» PROBLEM TO WORK ON: Output each entry below as it stands, leaving out every picture.

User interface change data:
####################
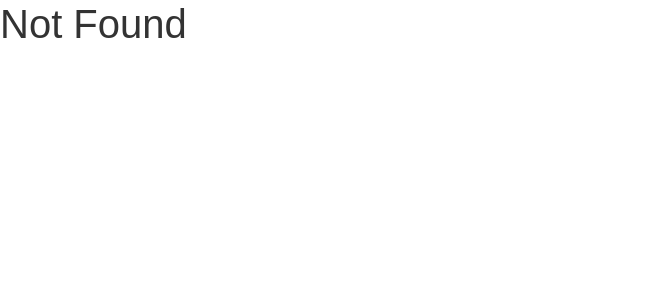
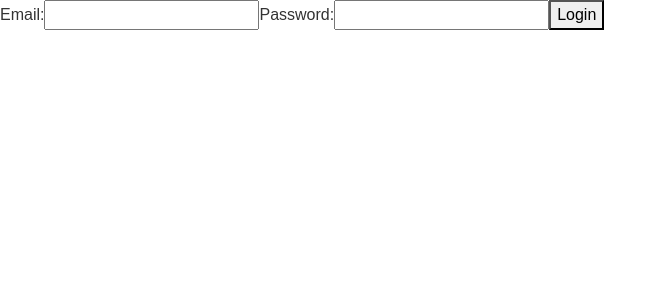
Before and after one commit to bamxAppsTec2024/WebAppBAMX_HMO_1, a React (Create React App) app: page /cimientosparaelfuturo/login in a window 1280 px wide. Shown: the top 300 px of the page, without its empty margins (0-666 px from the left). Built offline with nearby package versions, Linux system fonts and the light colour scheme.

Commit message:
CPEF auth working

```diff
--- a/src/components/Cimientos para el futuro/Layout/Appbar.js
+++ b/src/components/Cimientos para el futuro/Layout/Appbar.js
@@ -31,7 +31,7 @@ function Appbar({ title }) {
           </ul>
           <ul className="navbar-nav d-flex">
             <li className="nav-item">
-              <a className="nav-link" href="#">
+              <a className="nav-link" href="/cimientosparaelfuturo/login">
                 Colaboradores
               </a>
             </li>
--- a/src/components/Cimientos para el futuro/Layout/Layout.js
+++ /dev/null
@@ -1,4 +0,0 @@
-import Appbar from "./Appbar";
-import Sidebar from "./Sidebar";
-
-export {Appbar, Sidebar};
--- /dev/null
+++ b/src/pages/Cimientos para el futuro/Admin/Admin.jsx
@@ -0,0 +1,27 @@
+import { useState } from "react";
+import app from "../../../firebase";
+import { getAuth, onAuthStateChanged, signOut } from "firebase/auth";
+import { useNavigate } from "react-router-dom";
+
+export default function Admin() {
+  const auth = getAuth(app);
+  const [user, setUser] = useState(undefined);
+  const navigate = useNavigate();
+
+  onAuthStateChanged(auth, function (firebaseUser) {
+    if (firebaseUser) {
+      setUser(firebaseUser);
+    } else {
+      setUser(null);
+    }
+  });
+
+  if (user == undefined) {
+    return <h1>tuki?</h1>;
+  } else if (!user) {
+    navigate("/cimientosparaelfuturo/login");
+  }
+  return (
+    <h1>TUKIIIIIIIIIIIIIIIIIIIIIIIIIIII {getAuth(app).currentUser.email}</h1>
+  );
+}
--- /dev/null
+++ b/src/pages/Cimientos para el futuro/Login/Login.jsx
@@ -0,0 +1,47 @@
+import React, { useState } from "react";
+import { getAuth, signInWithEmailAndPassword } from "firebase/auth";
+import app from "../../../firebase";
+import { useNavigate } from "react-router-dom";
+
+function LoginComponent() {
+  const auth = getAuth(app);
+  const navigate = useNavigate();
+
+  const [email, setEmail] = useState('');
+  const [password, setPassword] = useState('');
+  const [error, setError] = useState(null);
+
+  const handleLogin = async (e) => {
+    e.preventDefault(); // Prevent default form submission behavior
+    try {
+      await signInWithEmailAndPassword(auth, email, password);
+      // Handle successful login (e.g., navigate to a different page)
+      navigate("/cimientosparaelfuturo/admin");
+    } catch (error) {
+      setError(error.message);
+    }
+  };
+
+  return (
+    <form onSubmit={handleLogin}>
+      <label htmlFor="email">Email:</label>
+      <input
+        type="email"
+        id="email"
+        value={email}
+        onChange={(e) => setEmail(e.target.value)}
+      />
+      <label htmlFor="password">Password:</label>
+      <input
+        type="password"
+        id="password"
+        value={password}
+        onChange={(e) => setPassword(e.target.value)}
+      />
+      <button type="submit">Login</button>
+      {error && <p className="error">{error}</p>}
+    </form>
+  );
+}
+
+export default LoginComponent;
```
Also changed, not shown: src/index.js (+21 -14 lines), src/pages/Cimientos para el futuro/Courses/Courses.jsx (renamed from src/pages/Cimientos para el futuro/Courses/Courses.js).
####################
» SOLUTION:
Before and after one commit to bamxAppsTec2024/WebAppBAMX_HMO_1, a React (Create React App) app: page /cimientosparaelfuturo/login in a window 1280 px wide. Shown: the top 300 px of the page, without its empty margins (0-666 px from the left). Built offline with nearby package versions, Linux system fonts and the light colour scheme.

Commit message:
CPEF auth working

```diff
--- a/src/components/Cimientos para el futuro/Layout/Appbar.js
+++ b/src/components/Cimientos para el futuro/Layout/Appbar.js
@@ -31,7 +31,7 @@ function Appbar({ title }) {
           </ul>
           <ul className="navbar-nav d-flex">
             <li className="nav-item">
-              <a className="nav-link" href="#">
+              <a className="nav-link" href="/cimientosparaelfuturo/login">
                 Colaboradores
               </a>
             </li>
--- a/src/components/Cimientos para el futuro/Layout/Layout.js
+++ /dev/null
@@ -1,4 +0,0 @@
-import Appbar from "./Appbar";
-import Sidebar from "./Sidebar";
-
-export {Appbar, Sidebar};
--- /dev/null
+++ b/src/pages/Cimientos para el futuro/Admin/Admin.jsx
@@ -0,0 +1,27 @@
+import { useState } from "react";
+import app from "../../../firebase";
+import { getAuth, onAuthStateChanged, signOut } from "firebase/auth";
+import { useNavigate } from "react-router-dom";
+
+export default function Admin() {
+  const auth = getAuth(app);
+  const [user, setUser] = useState(undefined);
+  const navigate = useNavigate();
+
+  onAuthStateChanged(auth, function (firebaseUser) {
+    if (firebaseUser) {
+      setUser(firebaseUser);
+    } else {
+      setUser(null);
+    }
+  });
+
+  if (user == undefined) {
+    return <h1>tuki?</h1>;
+  } else if (!user) {
+    navigate("/cimientosparaelfuturo/login");
+  }
+  return (
+    <h1>TUKIIIIIIIIIIIIIIIIIIIIIIIIIIII {getAuth(app).currentUser.email}</h1>
+  );
+}
--- /dev/null
+++ b/src/pages/Cimientos para el futuro/Login/Login.jsx
@@ -0,0 +1,47 @@
+import React, { useState } from "react";
+import { getAuth, signInWithEmailAndPassword } from "firebase/auth";
+import app from "../../../firebase";
+import { useNavigate } from "react-router-dom";
+
+function LoginComponent() {
+  const auth = getAuth(app);
+  const navigate = useNavigate();
+
+  const [email, setEmail] = useState('');
+  const [password, setPassword] = useState('');
+  const [error, setError] = useState(null);
+
+  const handleLogin = async (e) => {
+    e.preventDefault(); // Prevent default form submission behavior
+    try {
+      await signInWithEmailAndPassword(auth, email, password);
+      // Handle successful login (e.g., navigate to a different page)
+      navigate("/cimientosparaelfuturo/admin");
+    } catch (error) {
+      setError(error.message);
+    }
+  };
+
+  return (
+    <form onSubmit={handleLogin}>
+      <label htmlFor="email">Email:</label>
+      <input
+        type="email"
+        id="email"
+        value={email}
+        onChange={(e) => setEmail(e.target.value)}
+      />
+      <label htmlFor="password">Password:</label>
+      <input
+        type="password"
+        id="password"
+        value={password}
+        onChange={(e) => setPassword(e.target.value)}
+      />
+      <button type="submit">Login</button>
+      {error && <p className="error">{error}</p>}
+    </form>
+  );
+}
+
+export default LoginComponent;
```
Also changed, not shown: src/index.js (+21 -14 lines), src/pages/Cimientos para el futuro/Courses/Courses.jsx (renamed from src/pages/Cimientos para el futuro/Courses/Courses.js).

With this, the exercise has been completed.